Task to complete => Please copy every line below that contains the string "endpoint".

Source information =>
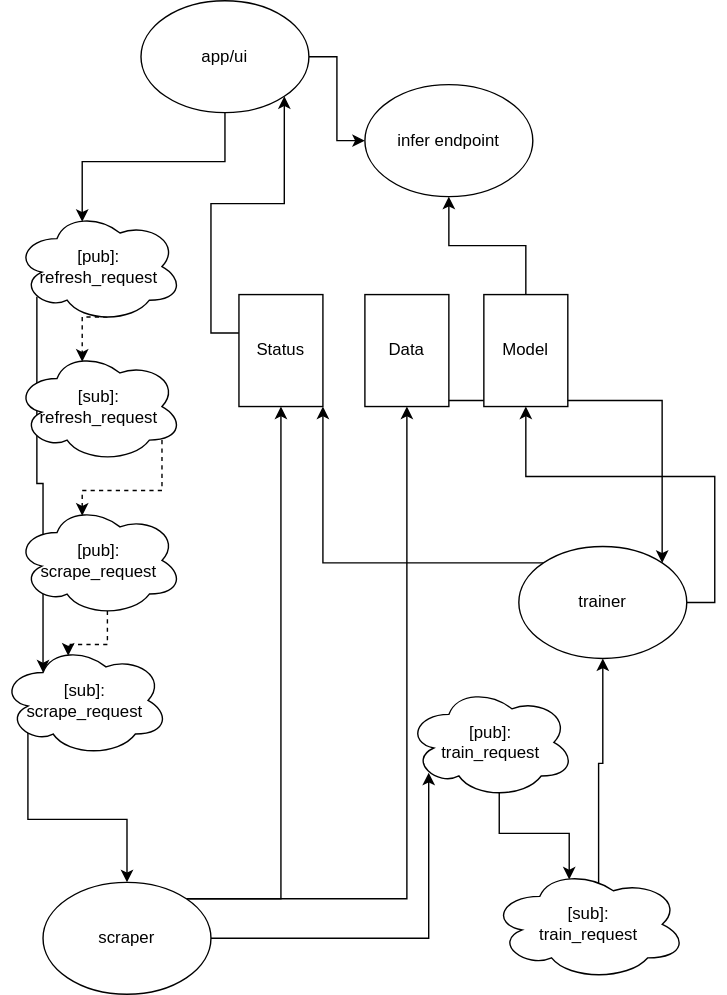
Above: Architecture.svg in tianle91/astroturf (draw.io), before the change. Source tidied: cells renumbered, new cells last; positions are measured from the earlier drawing's top-left corner, leaving out a move shared by most shapes. Source of this version:
```xml
<mxGraphModel>
  <root>
    <mxCell id="0" />
    <mxCell id="1" parent="0" />
    <mxCell id="2" style="edgeStyle=orthogonalEdgeStyle;rounded=0;jettySize=auto;html=1;exitX=0;exitY=0;exitDx=0;exitDy=27.5;exitPerimeter=0;entryX=1;entryY=1;entryDx=0;entryDy=0;" parent="1" edge="1" source="3" target="23">
      <mxGeometry relative="1" as="geometry" />
    </mxCell>
    <mxCell id="3" value="Status" style="shape=cylinder3;whiteSpace=wrap;html=1;boundedLbl=1;backgroundOutline=1;size=15;" parent="1" vertex="1">
      <mxGeometry x="170" y="210" width="60" height="80" as="geometry" />
    </mxCell>
    <mxCell id="4" style="edgeStyle=orthogonalEdgeStyle;rounded=0;jettySize=auto;html=1;exitX=0.855;exitY=1;exitDx=0;exitDy=-4.35;exitPerimeter=0;entryX=1;entryY=0;entryDx=0;entryDy=0;" parent="1" edge="1" source="5" target="31">
      <mxGeometry relative="1" as="geometry" />
    </mxCell>
    <mxCell id="5" value="Data" style="shape=cylinder3;whiteSpace=wrap;html=1;boundedLbl=1;backgroundOutline=1;size=15;" parent="1" vertex="1">
      <mxGeometry x="260" y="210" width="60" height="80" as="geometry" />
    </mxCell>
    <mxCell id="6" style="edgeStyle=orthogonalEdgeStyle;rounded=0;jettySize=auto;html=1;exitX=0.5;exitY=0;exitDx=0;exitDy=0;exitPerimeter=0;entryX=0.5;entryY=1;entryDx=0;entryDy=0;" parent="1" edge="1" source="7" target="24">
      <mxGeometry relative="1" as="geometry" />
    </mxCell>
    <mxCell id="7" value="Model" style="shape=cylinder3;whiteSpace=wrap;html=1;boundedLbl=1;backgroundOutline=1;size=15;" parent="1" vertex="1">
      <mxGeometry x="345" y="210" width="60" height="80" as="geometry" />
    </mxCell>
    <mxCell id="8" style="edgeStyle=orthogonalEdgeStyle;rounded=0;jettySize=auto;html=1;exitX=0.55;exitY=0.95;exitDx=0;exitDy=0;exitPerimeter=0;entryX=0.4;entryY=0.1;entryDx=0;entryDy=0;entryPerimeter=0;dashed=1;" parent="1" edge="1" source="10" target="12">
      <mxGeometry relative="1" as="geometry" />
    </mxCell>
    <mxCell id="9" style="edgeStyle=orthogonalEdgeStyle;rounded=0;jettySize=auto;html=1;exitX=0.13;exitY=0.77;exitDx=0;exitDy=0;exitPerimeter=0;entryX=0.25;entryY=0.25;entryDx=0;entryDy=0;entryPerimeter=0;" parent="1" edge="1" source="10" target="16">
      <mxGeometry relative="1" as="geometry" />
    </mxCell>
    <mxCell id="10" value="[pub]: &lt;br&gt;refresh_request" style="ellipse;shape=cloud;whiteSpace=wrap;html=1;" parent="1" vertex="1">
      <mxGeometry x="10" y="150" width="120" height="80" as="geometry" />
    </mxCell>
    <mxCell id="11" style="edgeStyle=orthogonalEdgeStyle;rounded=0;jettySize=auto;html=1;exitX=0.875;exitY=0.5;exitDx=0;exitDy=0;exitPerimeter=0;entryX=0.4;entryY=0.1;entryDx=0;entryDy=0;entryPerimeter=0;dashed=1;" parent="1" edge="1" source="12" target="14">
      <mxGeometry relative="1" as="geometry" />
    </mxCell>
    <mxCell id="12" value="[sub]: &lt;br&gt;refresh_request" style="ellipse;shape=cloud;whiteSpace=wrap;html=1;" parent="1" vertex="1">
      <mxGeometry x="10" y="250" width="120" height="80" as="geometry" />
    </mxCell>
    <mxCell id="13" style="edgeStyle=orthogonalEdgeStyle;rounded=0;jettySize=auto;html=1;exitX=0.55;exitY=0.95;exitDx=0;exitDy=0;exitPerimeter=0;entryX=0.4;entryY=0.1;entryDx=0;entryDy=0;entryPerimeter=0;dashed=1;" parent="1" edge="1" source="14" target="16">
      <mxGeometry relative="1" as="geometry" />
    </mxCell>
    <mxCell id="14" value="[pub]: &lt;br&gt;scrape_request" style="ellipse;shape=cloud;whiteSpace=wrap;html=1;" parent="1" vertex="1">
      <mxGeometry x="10" y="360" width="120" height="80" as="geometry" />
    </mxCell>
    <mxCell id="15" style="edgeStyle=orthogonalEdgeStyle;rounded=0;jettySize=auto;html=1;exitX=0.16;exitY=0.55;exitDx=0;exitDy=0;exitPerimeter=0;entryX=0.5;entryY=0;entryDx=0;entryDy=0;" parent="1" edge="1" source="16" target="28">
      <mxGeometry relative="1" as="geometry" />
    </mxCell>
    <mxCell id="16" value="[sub]: &lt;br&gt;scrape_request" style="ellipse;shape=cloud;whiteSpace=wrap;html=1;" parent="1" vertex="1">
      <mxGeometry y="460" width="120" height="80" as="geometry" />
    </mxCell>
    <mxCell id="17" style="edgeStyle=orthogonalEdgeStyle;rounded=0;jettySize=auto;html=1;exitX=0.55;exitY=0.95;exitDx=0;exitDy=0;exitPerimeter=0;entryX=0.4;entryY=0.1;entryDx=0;entryDy=0;entryPerimeter=0;" parent="1" edge="1" source="18" target="20">
      <mxGeometry relative="1" as="geometry" />
    </mxCell>
    <mxCell id="18" value="[pub]: &lt;br&gt;train_request" style="ellipse;shape=cloud;whiteSpace=wrap;html=1;" parent="1" vertex="1">
      <mxGeometry x="290" y="490" width="120" height="80" as="geometry" />
    </mxCell>
    <mxCell id="19" style="edgeStyle=orthogonalEdgeStyle;rounded=0;jettySize=auto;html=1;exitX=0.55;exitY=0.95;exitDx=0;exitDy=0;exitPerimeter=0;" parent="1" edge="1" source="20" target="31">
      <mxGeometry relative="1" as="geometry" />
    </mxCell>
    <mxCell id="20" value="[sub]: &lt;br&gt;train_request" style="ellipse;shape=cloud;whiteSpace=wrap;html=1;" parent="1" vertex="1">
      <mxGeometry x="350" y="620" width="140" height="80" as="geometry" />
    </mxCell>
    <mxCell id="21" style="edgeStyle=orthogonalEdgeStyle;rounded=0;jettySize=auto;html=1;exitX=1;exitY=0.5;exitDx=0;exitDy=0;entryX=0;entryY=0.5;entryDx=0;entryDy=0;" parent="1" edge="1" source="23" target="24">
      <mxGeometry relative="1" as="geometry" />
    </mxCell>
    <mxCell id="22" style="edgeStyle=orthogonalEdgeStyle;rounded=0;jettySize=auto;html=1;exitX=0.5;exitY=1;exitDx=0;exitDy=0;entryX=0.4;entryY=0.1;entryDx=0;entryDy=0;entryPerimeter=0;" parent="1" edge="1" source="23" target="10">
      <mxGeometry relative="1" as="geometry" />
    </mxCell>
    <mxCell id="23" value="app/ui" style="ellipse;whiteSpace=wrap;html=1;" parent="1" vertex="1">
      <mxGeometry x="100" width="120" height="80" as="geometry" />
    </mxCell>
    <mxCell id="24" value="infer endpoint" style="ellipse;whiteSpace=wrap;html=1;" parent="1" vertex="1">
      <mxGeometry x="260" y="60" width="120" height="80" as="geometry" />
    </mxCell>
    <mxCell id="25" style="edgeStyle=orthogonalEdgeStyle;rounded=0;jettySize=auto;html=1;exitX=1;exitY=0.5;exitDx=0;exitDy=0;entryX=0.13;entryY=0.77;entryDx=0;entryDy=0;entryPerimeter=0;" parent="1" edge="1" source="28" target="18">
      <mxGeometry relative="1" as="geometry" />
    </mxCell>
    <mxCell id="26" style="edgeStyle=orthogonalEdgeStyle;rounded=0;jettySize=auto;html=1;exitX=1;exitY=0;exitDx=0;exitDy=0;entryX=0.5;entryY=1;entryDx=0;entryDy=0;entryPerimeter=0;" parent="1" edge="1" source="28" target="5">
      <mxGeometry relative="1" as="geometry" />
    </mxCell>
    <mxCell id="27" style="edgeStyle=orthogonalEdgeStyle;rounded=0;jettySize=auto;html=1;exitX=1;exitY=0;exitDx=0;exitDy=0;entryX=0.5;entryY=1;entryDx=0;entryDy=0;entryPerimeter=0;" parent="1" edge="1" source="28" target="3">
      <mxGeometry relative="1" as="geometry" />
    </mxCell>
    <mxCell id="28" value="scraper" style="ellipse;whiteSpace=wrap;html=1;" parent="1" vertex="1">
      <mxGeometry x="30" y="630" width="120" height="80" as="geometry" />
    </mxCell>
    <mxCell id="29" style="edgeStyle=orthogonalEdgeStyle;rounded=0;jettySize=auto;html=1;exitX=1;exitY=0.5;exitDx=0;exitDy=0;entryX=0.5;entryY=1;entryDx=0;entryDy=0;entryPerimeter=0;" parent="1" edge="1" source="31" target="7">
      <mxGeometry relative="1" as="geometry" />
    </mxCell>
    <mxCell id="30" style="edgeStyle=orthogonalEdgeStyle;rounded=0;jettySize=auto;html=1;exitX=0;exitY=0;exitDx=0;exitDy=0;entryX=1;entryY=1;entryDx=0;entryDy=0;" parent="1" edge="1" source="31" target="3">
      <mxGeometry relative="1" as="geometry" />
    </mxCell>
    <mxCell id="31" value="trainer" style="ellipse;whiteSpace=wrap;html=1;" parent="1" vertex="1">
      <mxGeometry x="370" y="390" width="120" height="80" as="geometry" />
    </mxCell>
  </root>
</mxGraphModel>
```
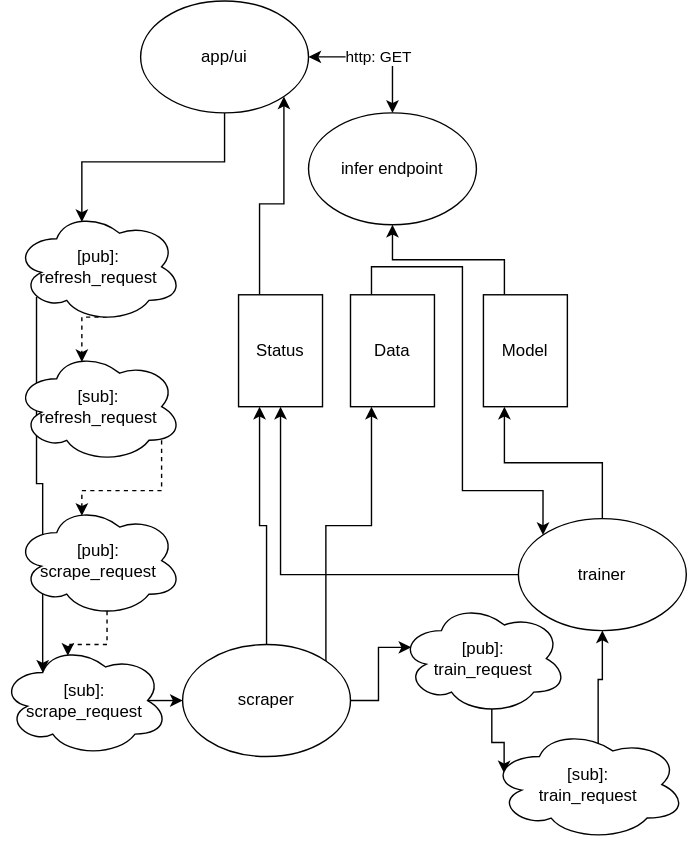
The same diagram one commit later.

Commit message:
clean up diagram

Change to the diagram source:
```diff
@@ -2,19 +2,26 @@
   <root>
     <mxCell id="0" />
     <mxCell id="1" parent="0" />
-    <mxCell id="2" style="edgeStyle=orthogonalEdgeStyle;rounded=0;jettySize=auto;html=1;exitX=0;exitY=0;exitDx=0;exitDy=27.5;exitPerimeter=0;entryX=1;entryY=1;entryDx=0;entryDy=0;" parent="1" edge="1" source="3" target="23">
+    <mxCell id="2" style="edgeStyle=orthogonalEdgeStyle;rounded=0;jettySize=auto;html=1;exitX=0.25;exitY=0;exitDx=0;exitDy=0;entryX=1;entryY=1;entryDx=0;entryDy=0;" parent="1" edge="1" source="3" target="23">
       <mxGeometry relative="1" as="geometry" />
     </mxCell>
     <mxCell id="3" value="Status" style="shape=cylinder3;whiteSpace=wrap;html=1;boundedLbl=1;backgroundOutline=1;size=15;" parent="1" vertex="1">
       <mxGeometry x="170" y="210" width="60" height="80" as="geometry" />
     </mxCell>
-    <mxCell id="4" style="edgeStyle=orthogonalEdgeStyle;rounded=0;jettySize=auto;html=1;exitX=0.855;exitY=1;exitDx=0;exitDy=-4.35;exitPerimeter=0;entryX=1;entryY=0;entryDx=0;entryDy=0;" parent="1" edge="1" source="5" target="31">
-      <mxGeometry relative="1" as="geometry" />
+    <mxCell id="4" style="edgeStyle=orthogonalEdgeStyle;rounded=0;jettySize=auto;html=1;exitX=0.25;exitY=0;exitDx=0;exitDy=0;entryX=0;entryY=0;entryDx=0;entryDy=0;startArrow=none;startFill=0;" parent="1" edge="1" source="5" target="31">
+      <mxGeometry relative="1" as="geometry">
+        <Array as="points">
+          <mxPoint x="265" y="190" />
+          <mxPoint x="330" y="190" />
+          <mxPoint x="330" y="350" />
+          <mxPoint x="388" y="350" />
+        </Array>
+      </mxGeometry>
     </mxCell>
     <mxCell id="5" value="Data" style="shape=cylinder3;whiteSpace=wrap;html=1;boundedLbl=1;backgroundOutline=1;size=15;" parent="1" vertex="1">
-      <mxGeometry x="260" y="210" width="60" height="80" as="geometry" />
+      <mxGeometry x="250" y="210" width="60" height="80" as="geometry" />
     </mxCell>
-    <mxCell id="6" style="edgeStyle=orthogonalEdgeStyle;rounded=0;jettySize=auto;html=1;exitX=0.5;exitY=0;exitDx=0;exitDy=0;exitPerimeter=0;entryX=0.5;entryY=1;entryDx=0;entryDy=0;" parent="1" edge="1" source="7" target="24">
+    <mxCell id="6" style="edgeStyle=orthogonalEdgeStyle;rounded=0;jettySize=auto;html=1;exitX=0.25;exitY=0;exitDx=0;exitDy=0;entryX=0.5;entryY=1;entryDx=0;entryDy=0;" parent="1" edge="1" source="7" target="24">
       <mxGeometry relative="1" as="geometry" />
     </mxCell>
     <mxCell id="7" value="Model" style="shape=cylinder3;whiteSpace=wrap;html=1;boundedLbl=1;backgroundOutline=1;size=15;" parent="1" vertex="1">
@@ -41,25 +48,25 @@
     <mxCell id="14" value="[pub]: &lt;br&gt;scrape_request" style="ellipse;shape=cloud;whiteSpace=wrap;html=1;" parent="1" vertex="1">
       <mxGeometry x="10" y="360" width="120" height="80" as="geometry" />
     </mxCell>
-    <mxCell id="15" style="edgeStyle=orthogonalEdgeStyle;rounded=0;jettySize=auto;html=1;exitX=0.16;exitY=0.55;exitDx=0;exitDy=0;exitPerimeter=0;entryX=0.5;entryY=0;entryDx=0;entryDy=0;" parent="1" edge="1" source="16" target="28">
+    <mxCell id="15" style="edgeStyle=orthogonalEdgeStyle;rounded=0;jettySize=auto;html=1;exitX=0.875;exitY=0.5;exitDx=0;exitDy=0;exitPerimeter=0;entryX=0;entryY=0.5;entryDx=0;entryDy=0;startArrow=none;startFill=0;" parent="1" edge="1" source="16" target="28">
       <mxGeometry relative="1" as="geometry" />
     </mxCell>
     <mxCell id="16" value="[sub]: &lt;br&gt;scrape_request" style="ellipse;shape=cloud;whiteSpace=wrap;html=1;" parent="1" vertex="1">
       <mxGeometry y="460" width="120" height="80" as="geometry" />
     </mxCell>
-    <mxCell id="17" style="edgeStyle=orthogonalEdgeStyle;rounded=0;jettySize=auto;html=1;exitX=0.55;exitY=0.95;exitDx=0;exitDy=0;exitPerimeter=0;entryX=0.4;entryY=0.1;entryDx=0;entryDy=0;entryPerimeter=0;" parent="1" edge="1" source="18" target="20">
+    <mxCell id="17" style="edgeStyle=orthogonalEdgeStyle;rounded=0;jettySize=auto;html=1;exitX=0.55;exitY=0.95;exitDx=0;exitDy=0;exitPerimeter=0;entryX=0.07;entryY=0.4;entryDx=0;entryDy=0;entryPerimeter=0;" parent="1" edge="1" source="18" target="20">
       <mxGeometry relative="1" as="geometry" />
     </mxCell>
     <mxCell id="18" value="[pub]: &lt;br&gt;train_request" style="ellipse;shape=cloud;whiteSpace=wrap;html=1;" parent="1" vertex="1">
-      <mxGeometry x="290" y="490" width="120" height="80" as="geometry" />
+      <mxGeometry x="285" y="430" width="120" height="80" as="geometry" />
     </mxCell>
     <mxCell id="19" style="edgeStyle=orthogonalEdgeStyle;rounded=0;jettySize=auto;html=1;exitX=0.55;exitY=0.95;exitDx=0;exitDy=0;exitPerimeter=0;" parent="1" edge="1" source="20" target="31">
       <mxGeometry relative="1" as="geometry" />
     </mxCell>
     <mxCell id="20" value="[sub]: &lt;br&gt;train_request" style="ellipse;shape=cloud;whiteSpace=wrap;html=1;" parent="1" vertex="1">
-      <mxGeometry x="350" y="620" width="140" height="80" as="geometry" />
+      <mxGeometry x="350" y="520" width="140" height="80" as="geometry" />
     </mxCell>
-    <mxCell id="21" style="edgeStyle=orthogonalEdgeStyle;rounded=0;jettySize=auto;html=1;exitX=1;exitY=0.5;exitDx=0;exitDy=0;entryX=0;entryY=0.5;entryDx=0;entryDy=0;" parent="1" edge="1" source="23" target="24">
+    <mxCell id="21" value="http: GET" style="edgeStyle=orthogonalEdgeStyle;rounded=0;jettySize=auto;html=1;exitX=1;exitY=0.5;exitDx=0;exitDy=0;entryX=0.5;entryY=0;entryDx=0;entryDy=0;startArrow=classic;startFill=1;" parent="1" edge="1" source="23" target="24">
       <mxGeometry relative="1" as="geometry" />
     </mxCell>
     <mxCell id="22" style="edgeStyle=orthogonalEdgeStyle;rounded=0;jettySize=auto;html=1;exitX=0.5;exitY=1;exitDx=0;exitDy=0;entryX=0.4;entryY=0.1;entryDx=0;entryDy=0;entryPerimeter=0;" parent="1" edge="1" source="23" target="10">
@@ -69,28 +76,28 @@
       <mxGeometry x="100" width="120" height="80" as="geometry" />
     </mxCell>
     <mxCell id="24" value="infer endpoint" style="ellipse;whiteSpace=wrap;html=1;" parent="1" vertex="1">
-      <mxGeometry x="260" y="60" width="120" height="80" as="geometry" />
+      <mxGeometry x="220" y="80" width="120" height="80" as="geometry" />
     </mxCell>
-    <mxCell id="25" style="edgeStyle=orthogonalEdgeStyle;rounded=0;jettySize=auto;html=1;exitX=1;exitY=0.5;exitDx=0;exitDy=0;entryX=0.13;entryY=0.77;entryDx=0;entryDy=0;entryPerimeter=0;" parent="1" edge="1" source="28" target="18">
+    <mxCell id="25" style="edgeStyle=orthogonalEdgeStyle;rounded=0;jettySize=auto;html=1;exitX=1;exitY=0.5;exitDx=0;exitDy=0;entryX=0.07;entryY=0.4;entryDx=0;entryDy=0;entryPerimeter=0;" parent="1" edge="1" source="28" target="18">
       <mxGeometry relative="1" as="geometry" />
     </mxCell>
+    <mxCell id="27" style="edgeStyle=orthogonalEdgeStyle;rounded=0;jettySize=auto;html=1;entryX=0.25;entryY=1;entryDx=0;entryDy=0;exitX=0.5;exitY=0;exitDx=0;exitDy=0;" parent="1" edge="1" source="28" target="3">
+      <mxGeometry relative="1" as="geometry" />
+    </mxCell>
-    <mxCell id="26" style="edgeStyle=orthogonalEdgeStyle;rounded=0;jettySize=auto;html=1;exitX=1;exitY=0;exitDx=0;exitDy=0;entryX=0.5;entryY=1;entryDx=0;entryDy=0;entryPerimeter=0;" parent="1" edge="1" source="28" target="5">
+    <mxCell id="26" style="edgeStyle=orthogonalEdgeStyle;rounded=0;jettySize=auto;html=1;exitX=1;exitY=0;exitDx=0;exitDy=0;entryX=0.25;entryY=1;entryDx=0;entryDy=0;startArrow=none;startFill=0;" parent="1" edge="1" source="28" target="5">
       <mxGeometry relative="1" as="geometry" />
     </mxCell>
-    <mxCell id="27" style="edgeStyle=orthogonalEdgeStyle;rounded=0;jettySize=auto;html=1;exitX=1;exitY=0;exitDx=0;exitDy=0;entryX=0.5;entryY=1;entryDx=0;entryDy=0;entryPerimeter=0;" parent="1" edge="1" source="28" target="3">
-      <mxGeometry relative="1" as="geometry" />
-    </mxCell>
     <mxCell id="28" value="scraper" style="ellipse;whiteSpace=wrap;html=1;" parent="1" vertex="1">
-      <mxGeometry x="30" y="630" width="120" height="80" as="geometry" />
+      <mxGeometry x="130" y="460" width="120" height="80" as="geometry" />
     </mxCell>
-    <mxCell id="29" style="edgeStyle=orthogonalEdgeStyle;rounded=0;jettySize=auto;html=1;exitX=1;exitY=0.5;exitDx=0;exitDy=0;entryX=0.5;entryY=1;entryDx=0;entryDy=0;entryPerimeter=0;" parent="1" edge="1" source="31" target="7">
+    <mxCell id="29" style="edgeStyle=orthogonalEdgeStyle;rounded=0;jettySize=auto;html=1;exitX=0.5;exitY=0;exitDx=0;exitDy=0;entryX=0.25;entryY=1;entryDx=0;entryDy=0;" parent="1" edge="1" source="31" target="7">
       <mxGeometry relative="1" as="geometry" />
     </mxCell>
-    <mxCell id="30" style="edgeStyle=orthogonalEdgeStyle;rounded=0;jettySize=auto;html=1;exitX=0;exitY=0;exitDx=0;exitDy=0;entryX=1;entryY=1;entryDx=0;entryDy=0;" parent="1" edge="1" source="31" target="3">
+    <mxCell id="30" style="edgeStyle=orthogonalEdgeStyle;rounded=0;jettySize=auto;html=1;exitX=0;exitY=0.5;exitDx=0;exitDy=0;entryX=0.5;entryY=1;entryDx=0;entryDy=0;" parent="1" edge="1" source="31" target="3">
       <mxGeometry relative="1" as="geometry" />
     </mxCell>
     <mxCell id="31" value="trainer" style="ellipse;whiteSpace=wrap;html=1;" parent="1" vertex="1">
-      <mxGeometry x="370" y="390" width="120" height="80" as="geometry" />
+      <mxGeometry x="370" y="370" width="120" height="80" as="geometry" />
     </mxCell>
   </root>
 </mxGraphModel>
```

Exercise solution =>
    <mxCell id="24" value="infer endpoint" style="ellipse;whiteSpace=wrap;html=1;" parent="1" vertex="1">
     <mxCell id="24" value="infer endpoint" style="ellipse;whiteSpace=wrap;html=1;" parent="1" vertex="1">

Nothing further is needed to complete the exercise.